» **Task**: Your reply should contain the whole listing below, repeated exactly, and no images.

Segment Open

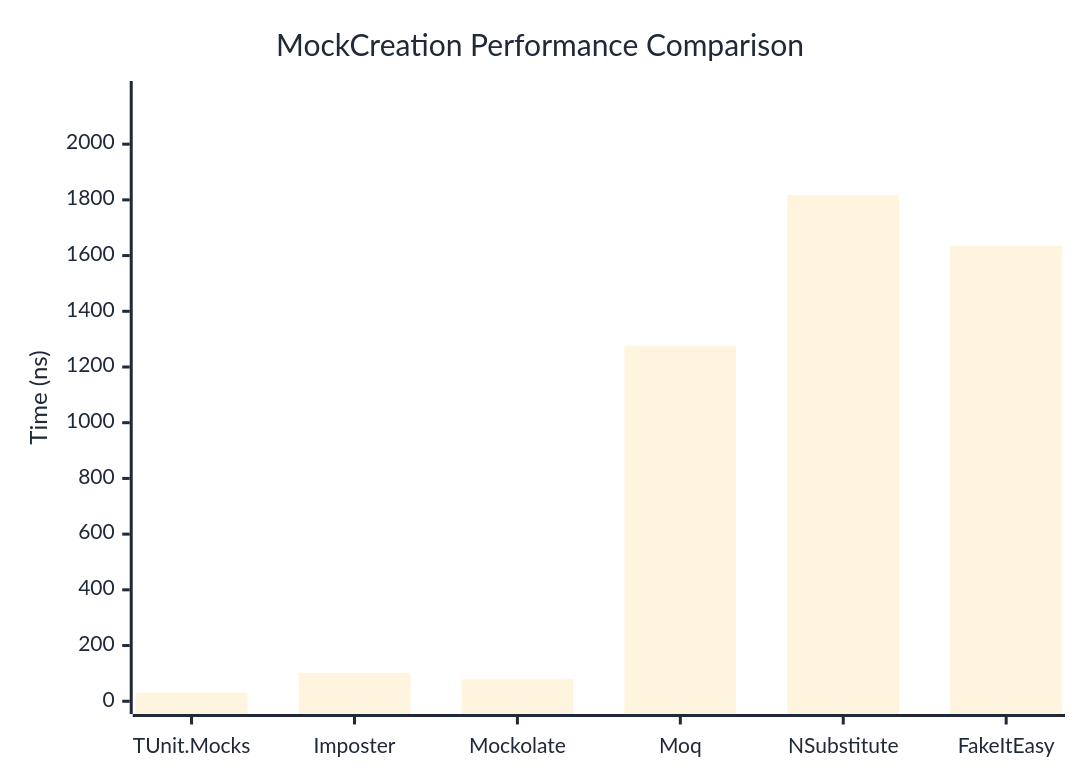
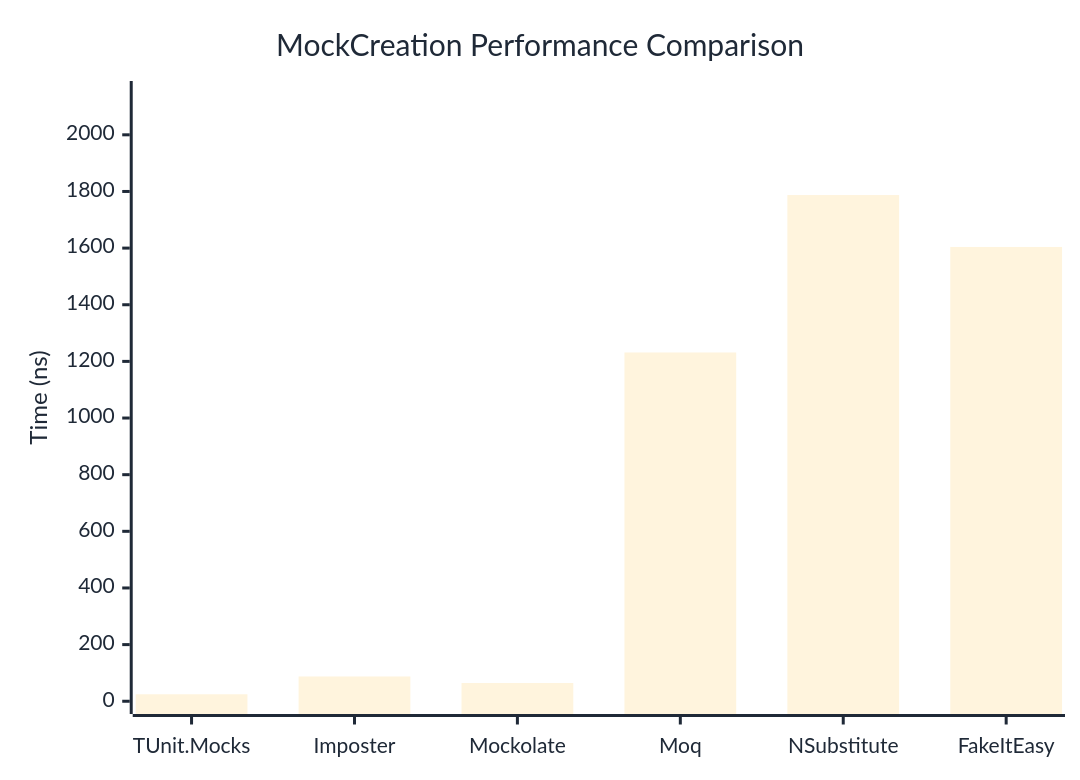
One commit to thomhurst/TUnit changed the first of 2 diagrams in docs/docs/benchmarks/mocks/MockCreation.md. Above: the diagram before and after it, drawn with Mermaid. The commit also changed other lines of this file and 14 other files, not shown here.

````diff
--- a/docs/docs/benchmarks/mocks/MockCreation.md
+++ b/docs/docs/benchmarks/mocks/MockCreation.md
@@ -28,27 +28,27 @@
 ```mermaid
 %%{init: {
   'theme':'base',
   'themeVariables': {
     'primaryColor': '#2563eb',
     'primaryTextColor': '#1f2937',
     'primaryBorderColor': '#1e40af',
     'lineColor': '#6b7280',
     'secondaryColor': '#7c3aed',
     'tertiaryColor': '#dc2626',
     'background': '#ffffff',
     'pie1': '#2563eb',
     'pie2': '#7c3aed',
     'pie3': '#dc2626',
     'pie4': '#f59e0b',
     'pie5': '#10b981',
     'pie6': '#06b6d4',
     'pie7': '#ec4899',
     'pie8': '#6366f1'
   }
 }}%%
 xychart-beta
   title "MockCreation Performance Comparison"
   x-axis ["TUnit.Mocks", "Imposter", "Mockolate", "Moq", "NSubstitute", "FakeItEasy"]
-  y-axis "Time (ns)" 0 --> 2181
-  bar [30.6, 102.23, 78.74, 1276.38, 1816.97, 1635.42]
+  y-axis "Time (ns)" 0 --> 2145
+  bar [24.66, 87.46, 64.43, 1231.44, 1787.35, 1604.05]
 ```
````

Segment Closed

» **Exercise output**:
One commit to thomhurst/TUnit changed the first of 2 diagrams in docs/docs/benchmarks/mocks/MockCreation.md. Above: the diagram before and after it, drawn with Mermaid. The commit also changed other lines of this file and 14 other files, not shown here.

````diff
--- a/docs/docs/benchmarks/mocks/MockCreation.md
+++ b/docs/docs/benchmarks/mocks/MockCreation.md
@@ -28,27 +28,27 @@
 ```mermaid
 %%{init: {
   'theme':'base',
   'themeVariables': {
     'primaryColor': '#2563eb',
     'primaryTextColor': '#1f2937',
     'primaryBorderColor': '#1e40af',
     'lineColor': '#6b7280',
     'secondaryColor': '#7c3aed',
     'tertiaryColor': '#dc2626',
     'background': '#ffffff',
     'pie1': '#2563eb',
     'pie2': '#7c3aed',
     'pie3': '#dc2626',
     'pie4': '#f59e0b',
     'pie5': '#10b981',
     'pie6': '#06b6d4',
     'pie7': '#ec4899',
     'pie8': '#6366f1'
   }
 }}%%
 xychart-beta
   title "MockCreation Performance Comparison"
   x-axis ["TUnit.Mocks", "Imposter", "Mockolate", "Moq", "NSubstitute", "FakeItEasy"]
-  y-axis "Time (ns)" 0 --> 2181
-  bar [30.6, 102.23, 78.74, 1276.38, 1816.97, 1635.42]
+  y-axis "Time (ns)" 0 --> 2145
+  bar [24.66, 87.46, 64.43, 1231.44, 1787.35, 1604.05]
 ```
````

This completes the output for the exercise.